Vehicle manufacturers, OEMs can then also use the same information that they can distribute to their vehicles over LTE or through satellite. It receives those same messages within their vehicles themselves.
So this is something that we're expanding and we're looking into.
But right now, we're really focused on that Sirius XM piece because they're the ones that have integrated with the wide eyed, tonight's Buccal Pilot project. And they've got a fantastic system for being able to distribute messages to their vehicles
So, let's look at what this has done for Wyoming.
Right now, for that, the connected vehicle pilot projects, what I wanted to, they don't really ambitious here. We had 76 are issues.
We wanted to allocate 102 miles of roadway from the brass border all the way to the Utah border. We did that. We did that with, 76 are issues that we placed using a hot spot analysis.
And so we had, not really a 100% coverage of IIT because there were big gaps in between all the issues.
Using Sirius XM allowed us to be able to plugin, those empty spots.
Why don't we took it one step further though?
We've actually now enabled the entire state of Wyoming to be connected via a message enabled using VSTS. We're pushing messages for all Federal and State Highways throughout Wyoming.
So right now, drivers that are tracked vehicle drivers out on the roads can receive messages for all of 125,000 ID in Wyoming and all of our state highways as well.
So it's something that we're really proud of. And we're trying to get out to other state DOTs. We said, hey, you guys should do this, too, and you can do by installing minimal infrastructure. So we didn't actually install any RSUs along
any of the other roadways. But we're still getting the benefits of CV messaging.

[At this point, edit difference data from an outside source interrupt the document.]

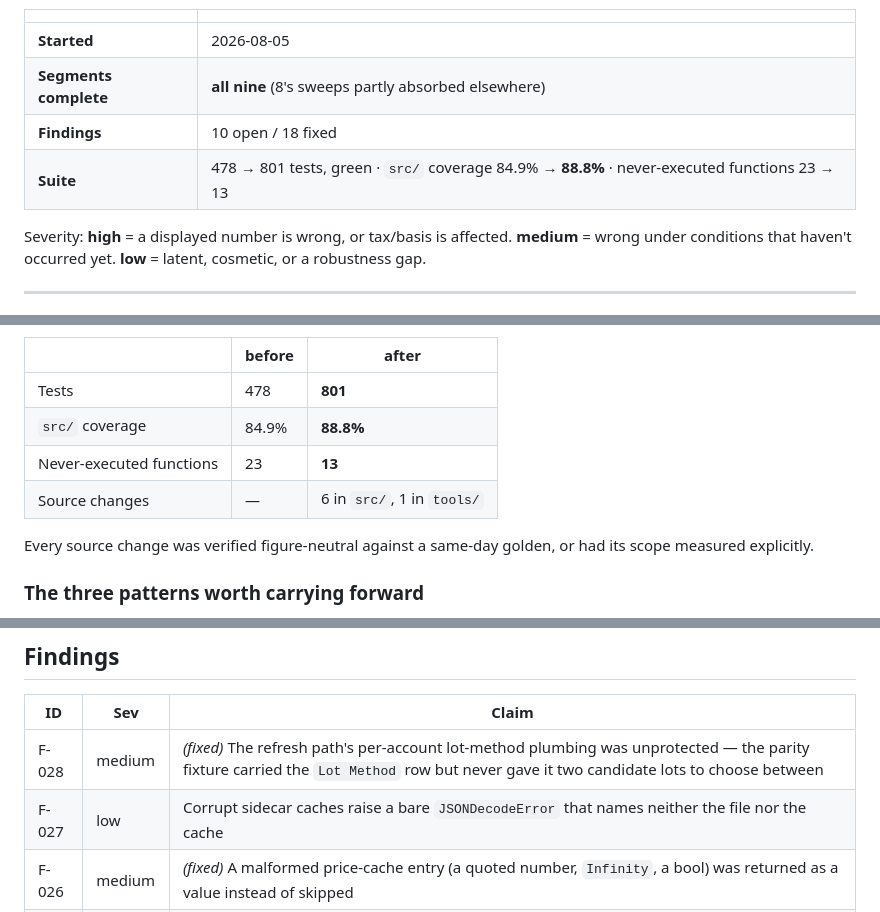
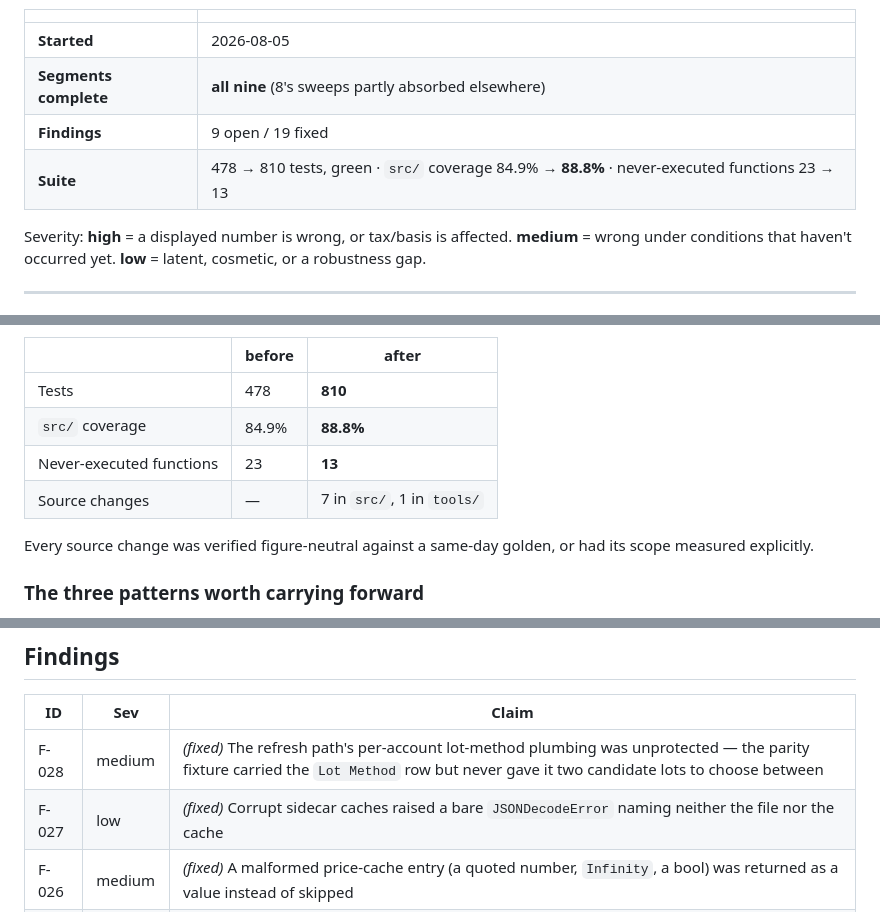
Before and after one commit to akourk/finledger, a Markdown page: AUDIT.md, 3 parts joined by grey strips. Drawn GitHub-style.

Commit message:
docs(audit): F-027 fixed — corrupt sidecar caches now name the file
Routed through one config.load_json_cache helper rather than four
copies.  They still raise: degrading to a default would be worse than
the traceback.  The two policies — shards skip with a note, sidecars
raise named — now sit together so the difference reads as a decision.

Co-Authored-By: Claude Opus 5 <noreply@anthropic.com>

```diff
--- a/AUDIT.md
+++ b/AUDIT.md
@@ -9,8 +9,8 @@ files, bug class, and severity only. The working ledger is
 |---|---|
 | **Started** | 2026-08-05 |
 | **Segments complete** | **all nine** (8's sweeps partly absorbed elsewhere) |
-| **Findings** | 10 open / 18 fixed |
-| **Suite** | 478 → 801 tests, green · `src/` coverage 84.9% → **88.8%** · never-executed functions 23 → 13 |
+| **Findings** | 9 open / 19 fixed |
+| **Suite** | 478 → 810 tests, green · `src/` coverage 84.9% → **88.8%** · never-executed functions 23 → 13 |
 
 Severity: **high** = a displayed number is wrong, or tax/basis is
 affected. **medium** = wrong under conditions that haven't occurred
@@ -55,10 +55,10 @@ with zero unexplained breaks.
 
 | | before | after |
 |---|---|---|
-| Tests | 478 | **801** |
+| Tests | 478 | **810** |
 | `src/` coverage | 84.9% | **88.8%** |
 | Never-executed functions | 23 | **13** |
-| Source changes | — | 6 in `src/`, 1 in `tools/` |
+| Source changes | — | 7 in `src/`, 1 in `tools/` |
 
 Every source change was verified figure-neutral against a same-day
 golden, or had its scope measured explicitly.
@@ -122,7 +122,7 @@ not a verdict**, and so is a clean result.
 | ID | Sev | Claim |
 |---|---|---|
 | F-028 | medium | *(fixed)* The refresh path's per-account lot-method plumbing was unprotected — the parity fixture carried the `Lot Method` row but never gave it two candidate lots to choose between |
-| F-027 | low | Corrupt sidecar caches raise a bare `JSONDecodeError` that names neither the file nor the cache |
+| F-027 | low | *(fixed)* Corrupt sidecar caches raised a bare `JSONDecodeError` naming neither the file nor the cache |
 | F-026 | medium | *(fixed)* A malformed price-cache entry (a quoted number, `Infinity`, a bool) was returned as a value instead of skipped |
 | F-025 | medium | *(fixed)* `_value_at_date`'s txn-price fallback was filter-scoped while `history`'s is global — a documented parity that was false |
 | F-024 | low | Drawdown values are fractions despite a `_pct` field name — a 100× trap for any future consumer |
```
Also changed, not shown: other parts of AUDIT.md (+1 -1 lines).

So let's look at a cost analysis. What does it take to outfit, a 100 mile Stretch of road?
Let's just take an average per mile stretch of highway or with connected vehicle messaging.
We're going to use a very, very conservative estimate of $4000 per RS you installed. So I'm not using that mixed average that we're talking about, of 11,333.
Then, the reason I'm not using that, is because I want to be able to communicate out to everybody, that the cost savings, that you can actually get using the SGX.
So if we look at 100% or shoe coverage, for that 100 mile stretch, we're like an average of about 300 RSUs. This is assuming that there's open trade, and you don't have trees that are restricting that 300 meter range for your RSUs.
That's our first scenario.
Let's scale that back. Let us look at a second scenario, with 30% coverage, but we have 90 RSUs, replaced using a hotspot analysis so that we're, we're doing a critical locations.
But we're still going to have large areas of debt coverage for connected vehicles.
We're still going to have to place out 90 RSUs.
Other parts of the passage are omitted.